- spatial summation - everything happens at the same time and different locations!
- Things happen at basically the same place (1 synapse), but different times.
- if you have 2 action potentials, far apart in time, you'll see 2 "bumps" in the voltage.
- if you have 2 excitory impulses close to one another in time, there
will be summation. A bigger signal will be generated.
- if you have enough summation in time, you can generate action
potential (even with just one synapse receiving/firing action potentials - they fire one right after the other).
- if you have many inhibitory pulses, you won't get action
- The summation "goes the wrong way" - negative!
In review, spatial summation involves many synapses at one time, and temporal summation involves one synapse at many times.
In real life, both types of summation are involved with the transmission of action potentials.
To summarize today's lecture:
The axon tries to reach the dendrite. Axons are filled with microtubules. On these are vesicles, which travel from the soma to the terminal button. The vesicles sit in the terminal button until an action potential is generated. In vesicles are neurotransmitters. a neuron can have only one kind of neurotransmitter. When action potential is reached, vesicles dock with the presynaptic membrane and fuse with it. They release neurotransmitters into the synaptic cleft. These neurotransmitters bind to receptors on the postsynaptic site. If the postsynaptic cell's receptors are ionotrophic, they allow ions to enter the postsynaptic cell directly. If they're metabotrophic, they activate second messengers to open ion channels. The postsynaptic neuron sums al the action potentials it receives and generates its own action potential on it's own axon, if the voltage of the summed pulses is greater than the threshold of excitation.
The symmetric and asymmetric synapses have different shapes and neurotransmitters.
- symmetric synapses usually deal with excitatory neurotransmitters.
- asymmetric synapses usually deal with inhibitory neurotransmitters.
Neurotransmitter molecules are recycled back into the presynaptic site or destroyed by chemicals.

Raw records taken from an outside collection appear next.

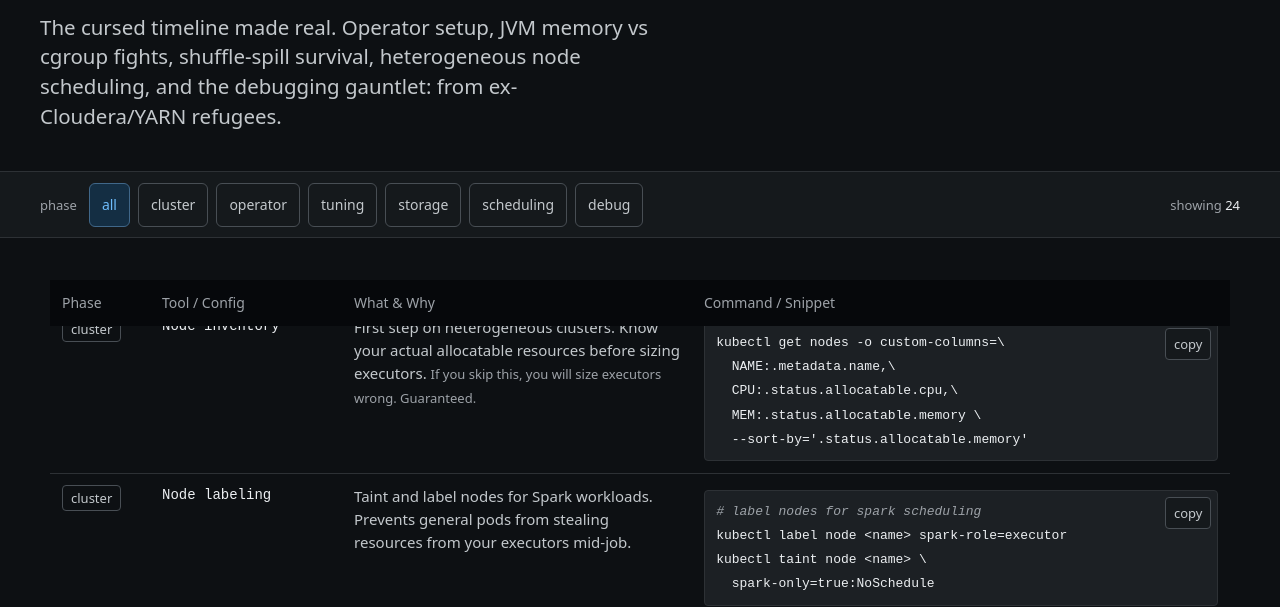
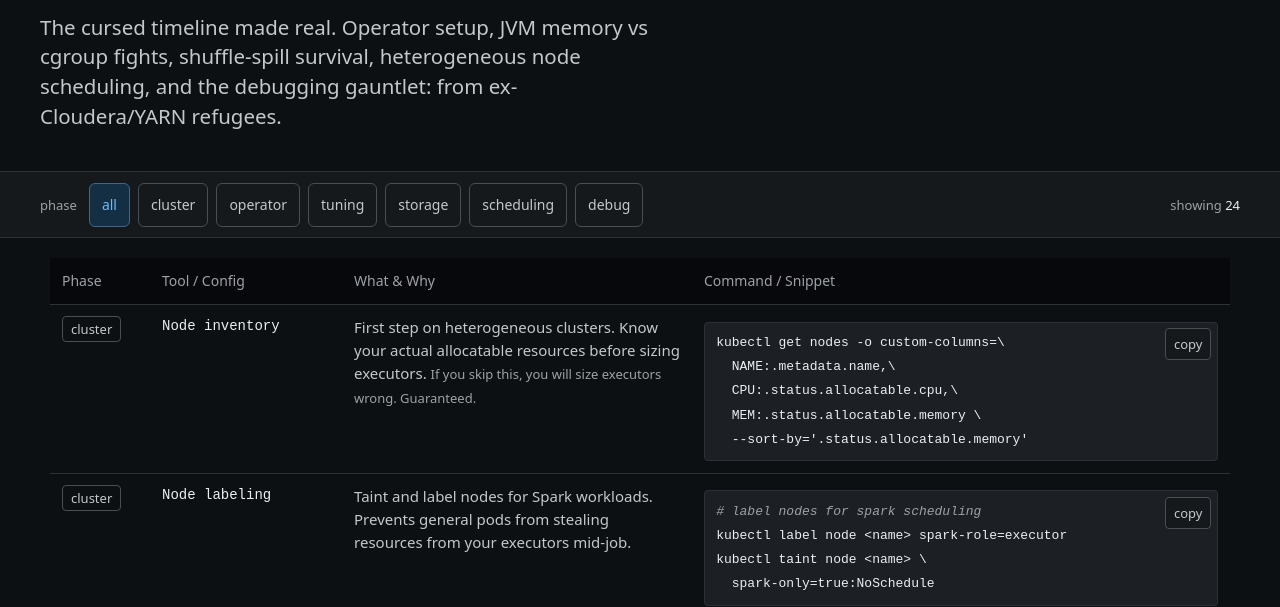
Before and after one commit to muratcanozdemir/white-hacker-tools, a plain HTML site: page spark-k8s.html in a window 1280 px wide. Shown: the part 207-814 px from the top of the page. Drawn offline with Linux system fonts and the light colour scheme; a web font is replaced by a local one.

Commit message:
fixed style

```diff
--- a/spark-k8s.html
+++ b/spark-k8s.html
@@ -176,10 +176,7 @@
     color: var(--muted);
     padding: var(--space-sm) var(--space-sm);
     border-bottom: 1px solid var(--border2);
-    position: sticky;
-    top: 42px;
     background: var(--bg);
-    z-index: 10;
   }
 
   tbody td {
```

But sometimes, you have receptors in the presynaptic site. These are autoreceptors. The goal of autoreceptors is to modulate the production of neurotransmitters on the presynaptic side.
If there are too many vesicles, they'll be destroyed. If there are too few vesicles, the neuron won't talk.

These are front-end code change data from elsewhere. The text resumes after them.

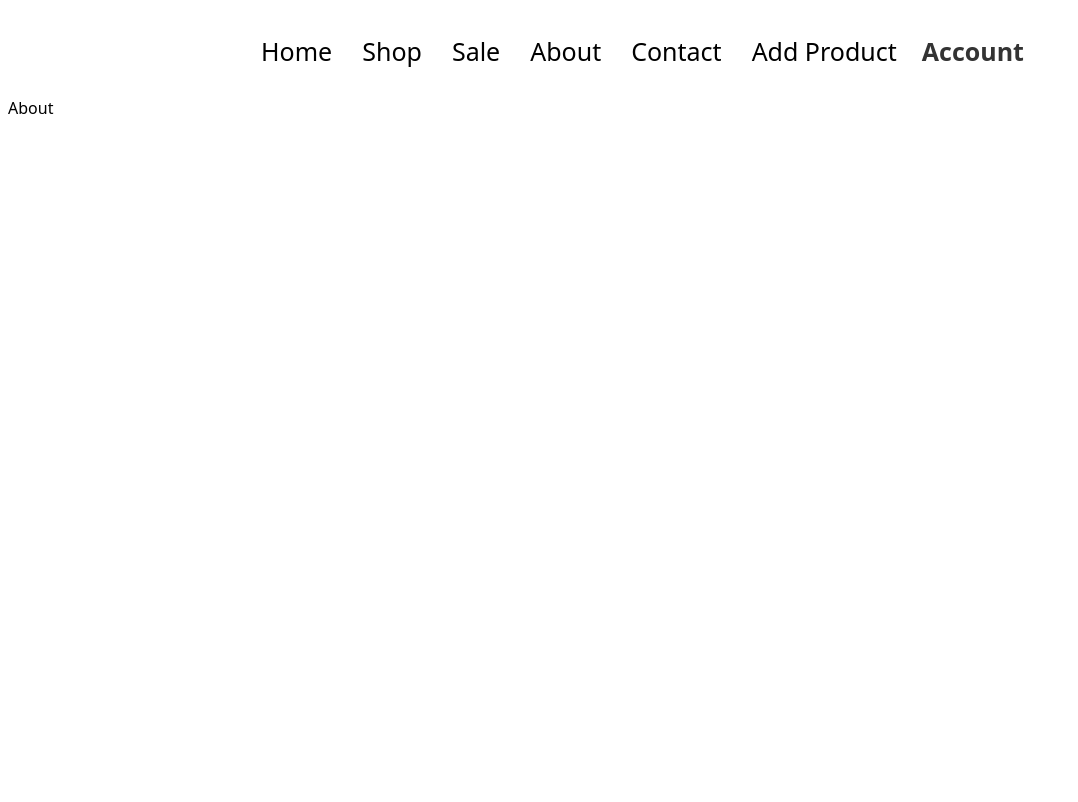
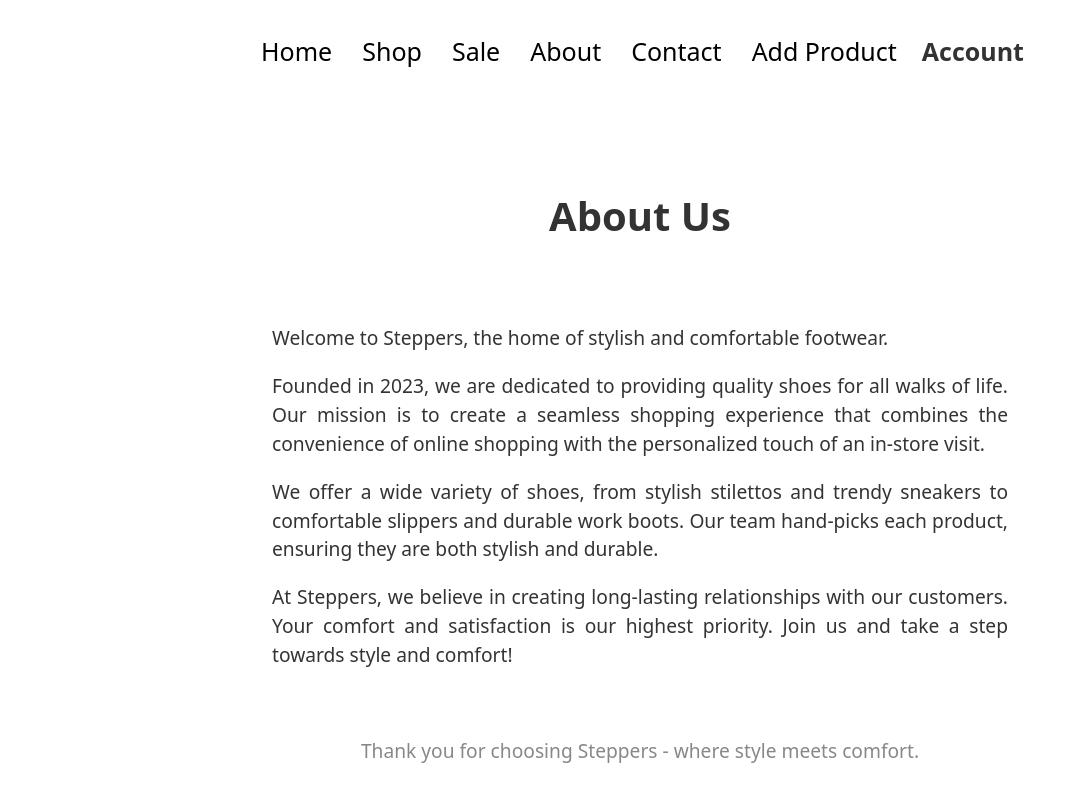
Before and after one commit to lbarsis/shoe-store, a React (Create React App) app in the folder client/: page /about in a window 1280 px wide. Shown: the top 802 px of the page, without its empty margins (0-1078 px from the left). Built offline with nearby package versions, Linux system fonts and the light colour scheme; no server answers; the HTML template or start-up script is replaced by a standard one.

Commit message:
Updated about page and css

```diff
--- a/client/src/components/about/About.js
+++ b/client/src/components/about/About.js
@@ -1,9 +1,21 @@
 import React from 'react';
+import '../../styles/AboutStyles/AboutStyle.css'
 
 function About() {
   return (
-    <div>
-      About
+    <div className="about-container">
+      <div className="about-header">
+        <h1>About Us</h1>
+      </div>
+      <div className="about-content">
+        <p>Welcome to Steppers, the home of stylish and comfortable footwear.</p>
+        <p>Founded in 2023, we are dedicated to providing quality shoes for all walks of life. Our mission is to create a seamless shopping experience that combines the convenience of online shopping with the personalized touch of an in-store visit.</p>
+        <p>We offer a wide variety of shoes, from stylish stilettos and trendy sneakers to comfortable slippers and durable work boots. Our team hand-picks each product, ensuring they are both stylish and durable.</p>
+        <p>At Steppers, we believe in creating long-lasting relationships with our customers. Your comfort and satisfaction is our highest priority. Join us and take a step towards style and comfort!</p>
+      </div>
+      <div className="about-footer">
+        <p>Thank you for choosing Steppers - where style meets comfort.</p>
+      </div>
     </div>
   );
 }
--- /dev/null
+++ b/client/src/styles/AboutStyles/AboutStyle.css
@@ -0,0 +1,32 @@
+.about-container {
+  display: flex;
+  flex-direction: column;
+  align-items: center;
+  margin: 0 auto;
+  padding: 2rem;
+  max-width: 800px;
+  color: #333;
+}
+
+.about-header, .about-footer {
+  margin: 2rem 0;
+}
+
+.about-header h1 {
+  font-size: 2.5rem;
+  text-align: center;
+  color: #333;
+}
+
+.about-content p {
+  font-size: 1.2rem;
+  line-height: 1.5;
+  text-align: justify;
+  margin-bottom: 1rem;
+}
+
+.about-footer p {
+  font-size: 1.2rem;
+  text-align: center;
+  color: #888;
+}
```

- If someone has, for example, Parkinson's and has tremors, they can get a drug to destroy vesicles or neurotransmitters and stop the communication of the neuron(s) responsible and stop the tremors.

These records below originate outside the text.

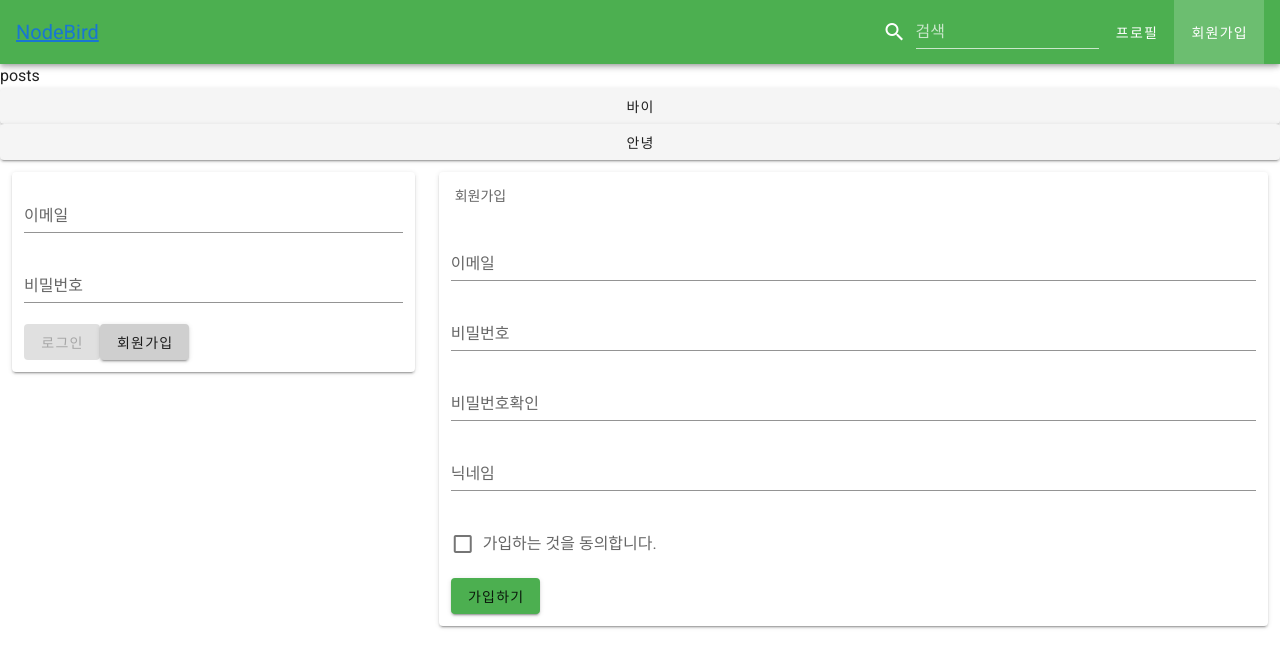
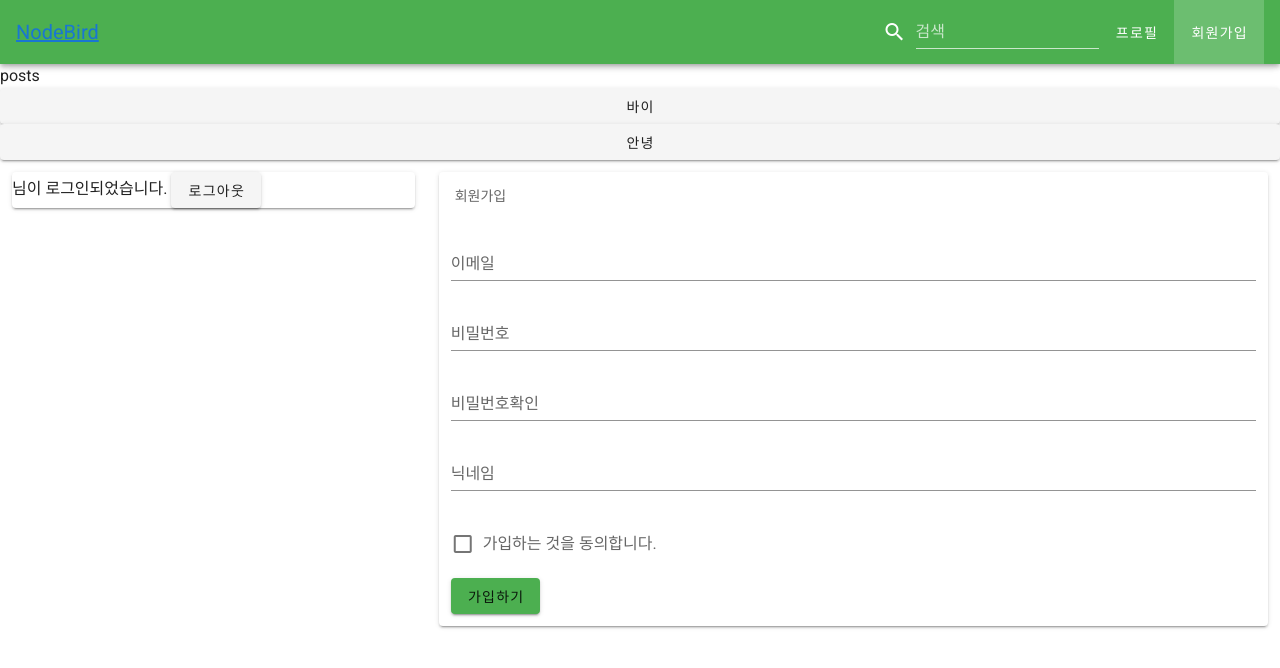
Before and after one commit to kureharyosuke/Nuxt-Node-Brid, a Nuxt app in the folder client/: page /signup in a window 1280 px wide. Both pictures are taken after a click on the button "안녕". Shown: the top 668 px of the page. Built offline with nearby package versions, Linux system fonts and the light colour scheme.

Commit message:
add: LoginForm, signup add actions

```diff
--- a/client/components/LoginForm.vue
+++ b/client/components/LoginForm.vue
@@ -1,41 +1,20 @@
 <template>
-  <v-container>
+  <v-container v-if="!me">
     <v-card>
-      <v-form
-        ref="form"
-        v-model="valid"
-        @submit="onSubmitLogin"
-      >
+      <v-form ref="form" v-model="valid" @submit="onSubmitLogin">
         <v-container>
-          <v-text-field
-            v-model="email"
-            label="이메일"
-            type="email"
-            :rules="emailRules"
-            required
-          />
-          <v-text-field
-            v-model="password"
-            label="비밀번호"
-            type="password"
-            :rules="passwordRules"
-            required
-          />
-          <v-btn
-            color="green"
-            :disabled="!valid"
-            type="submit"
-          >
-            로그인
-          </v-btn>
-          <v-btn
-            nuxt
-            to="/signup"
-          >
-            회원가입
-          </v-btn>
+          <v-text-field v-model="email" label="이메일" type="email" :rules="emailRules" required />
+          <v-text-field v-model="password" label="비밀번호" type="password" :rules="passwordRules" required />
+          <v-btn color="green" :disabled="!valid" type="submit"> 로그인 </v-btn>
+          <v-btn nuxt to="/signup"> 회원가입 </v-btn>
         </v-container>
       </v-form>
+    </v-card>
+  </v-container>
+  <v-container v-else>
+    <v-card>
+      {{ me.nickname }}님이 로그인되었습니다.
+      <v-btn @click="onLogOut">로그아웃</v-btn>
     </v-card>
   </v-container>
 </template>
@@ -51,10 +30,24 @@ export default {
       passwordRules: [(v) => !!v || "비밀번호를 입력해주세요."],
     };
   },
+  computed: {
+    me() {
+      return this.$store.state.users.me;
+    },
+  },
   methods: {
     onSubmitLogin(e) {
       e.preventDefault();
-      this.$refs.form.validation();
+      if (this.$refs.form.validation()) {
+        this.$store.dispatch("users/logIn", {
+          email: this.email,
+          // password: this.password,
+          // nickname: this.nickname,
+        });
+      }
+    },
+    onLogOut() {
+      this.$store.dispatch("users/logOut");
     },
   },
 };
--- a/client/pages/signup.vue
+++ b/client/pages/signup.vue
@@ -43,24 +43,52 @@ export default {
     title: "signup page",
   },
   methods: {
-    onSubmitForm() {
+    async onSubmitForm() {
       if (this.$refs.form.validate()) {
-        // users의 actions에서 dispatch를 이용해서 signup을 호출한다.
-        this.$store.dispatch("users/signUp", {
-          email: this.email,
-          password: this.password,
-          passwordConfirm: this.passwordConfirm,
-          nickname: this.nickname,
-        });
+        // users의 actions에서 dispatch를 이용해서 users/signup을 호출한다.
+        try {
+          await this.$store.dispatch("users/signUp", {
+            email: this.email,
+            password: this.password,
+            passwordConfirm: this.passwordConfirm,
+            nickname: this.nickname,
+          });
+        } catch (err) {
+          console.err(err);
+        }
         alert("정상적으로 가입되었습니다.");
       } else {
         alert("가입이 실패하였습니다.");
       }
-      console.log(this.$refs.form.validate());
-      console.log(this.valid);
     },
   },
 };
 </script>
 
 <style></style>
+
+<!--
+onSubmitForm() {
+      if (this.$refs.form.validate()) {
+        // users의 actions에서 dispatch를 이용해서 users/signup을 호출한다.
+        this.$store
+          .dispatch("users/signUp", {
+            email: this.email,
+            password: this.password,
+            passwordConfirm: this.passwordConfirm,
+            nickname: this.nickname,
+          })
+          // dispatch(action)은 비동기이기때문에 then catch를 사용할수 있다.
+          .then(() => {
+            // 메인화면으로 보낸다.
+            this.$router.push({ path: "/" });
+          })
+          .catch((err) => {
+            console.err(err);
+          });
+        alert("정상적으로 가입되었습니다.");
+      } else {
+        alert("가입이 실패하였습니다.");
+      }
+},
+-->
```
Also changed, not shown: client/store/users.js (+15 -3 lines).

- Drugs can affect any of the steps discussed today.
All illustrations copied from
Foundations of Physiological Psychology,
by Neil R. Carlson.